What if you don't know your National Insurance number or don't have one?

You can find your National Insurance number on:

  • payslips
  • official letters about tax, pensions or benefits.

You can still apply if you don’t know your National Insurance number or don’t have one. But you'll need to provide other forms of proof of identity, such as a birth certificate, bank statement and a utility bill. 

What if you are a postal voter?

You don't need photo ID to vote by post. This means you won't need to apply for a Voter Authority Certificate if you choose to vote this way.

What if you are an anonymous elector?

If you are registered to vote anonymously and want to vote in person, you’ll need to apply for an Anonymous Elector’s Document. If you are already registered to vote anonymously, your council will invite you to apply for your Document. You can find the contact information for your local election teams by search on the Electoral Commission Elections in your area finder.

Processing your application

Your local council will process your application. They will send the Voter Authority Certificate to you by post. They will also send you instructions on how to use your certificate.

All data you provide when applying for a certificate will be stored securely by your local council, in line with data protection regulations.

If you need any help with applying for a Voter Authority Certificate or have more questions, you can call the Electoral Commission helpline on 0800 328 0280.

Please also see our voter ID FAQs page for further information. 

What if your Voter Authority Certificate doesn’t arrive in time?

If you applied for your VAC before the deadline of 5 pm, 6 working days before the election and your application was approved but you do not receive your VAC in time for the poll, you can contact your local Electoral Registration Officer for a temporary VAC. The temporary document will be issued by the council and will only be valid for the specific polling day. You will need to collect it from the council offices or other location as set by the electoral team.

Contact your local electoral services team

What if you loose your identification document close to polling day?

If you lose your ID or if it is stolen, destroyed or damaged beyond use before the deadline for a Voter Authority Certificate, you should apply for a VAC through the usual process. If you lose or otherwise can’t use your ID after the deadline for applying for a VAC, you can request to vote via an emergency proxy.
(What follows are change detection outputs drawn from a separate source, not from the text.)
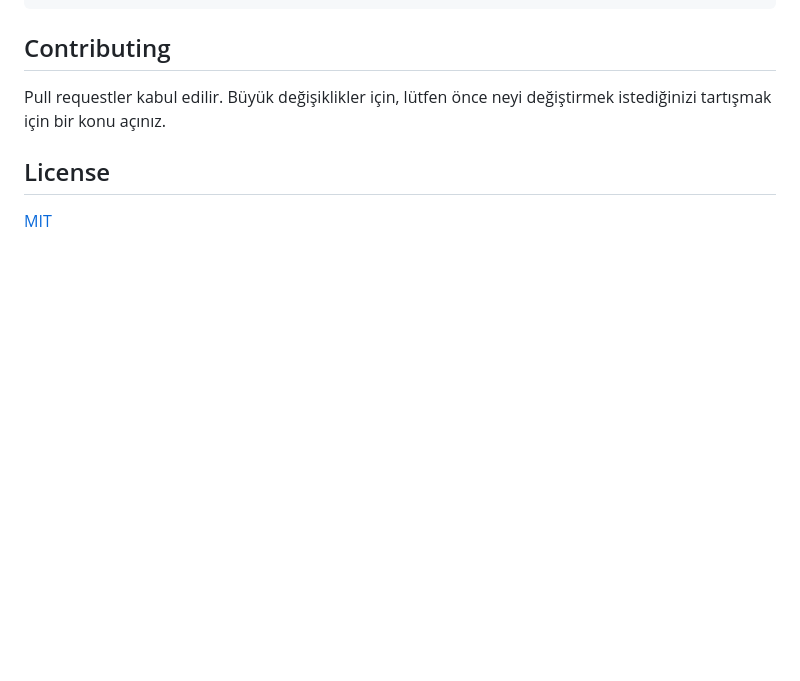
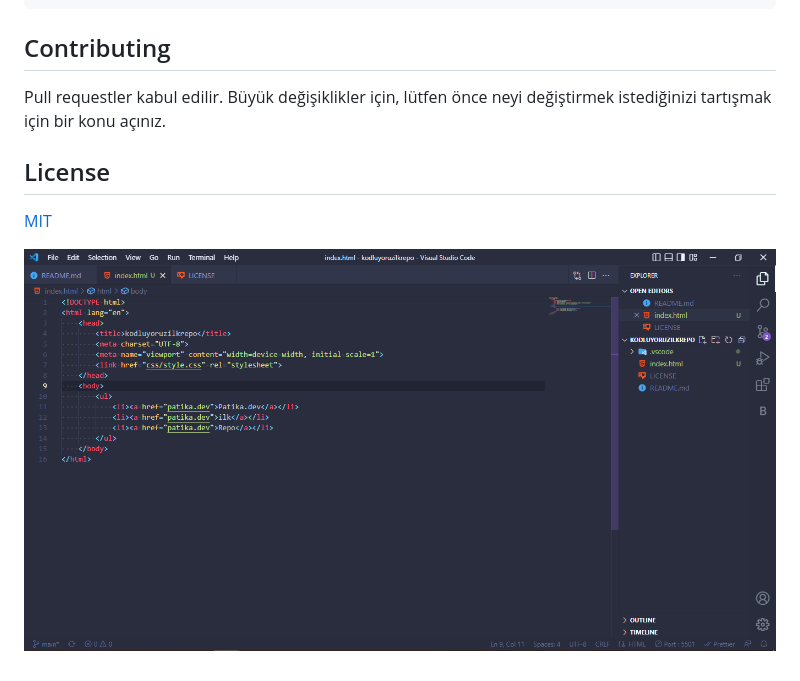
Before and after one commit to mhmtgkr/kodluyoruzilkrepo, a Markdown page: README.md, the part around the change. Rendered like a GitHub page; pictures changed too: screenshot.png (added); blank space fills up the shorter version.

```diff
--- a/README.md
+++ b/README.md
@@ -25,3 +25,5 @@ Pull requestler kabul edilir. Büyük değişiklikler için, lütfen önce neyi
 
 ## License
 [MIT](https://choosealicense.com/licenses/mit/)
+
+![Resim](/screenshot.png)
```
Also changed, not shown: 1 other file.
This means your appointed proxy will vote on your behalf. You will need to contact your local Electoral Registration Officer to request to appoint an emergency proxy. You must do this before 5 pm on the day of the poll and the proxy must have their own photo ID available to vote on your behalf.

Don't leave it too late, your vote matters!

Discussing these changes and campaigning during the pre-election period can create challenging conversations with residents. Please consider your own safety when campaigning and use our Guide of handling abuse and intimidation to help mitigate risks of canvassing during this time.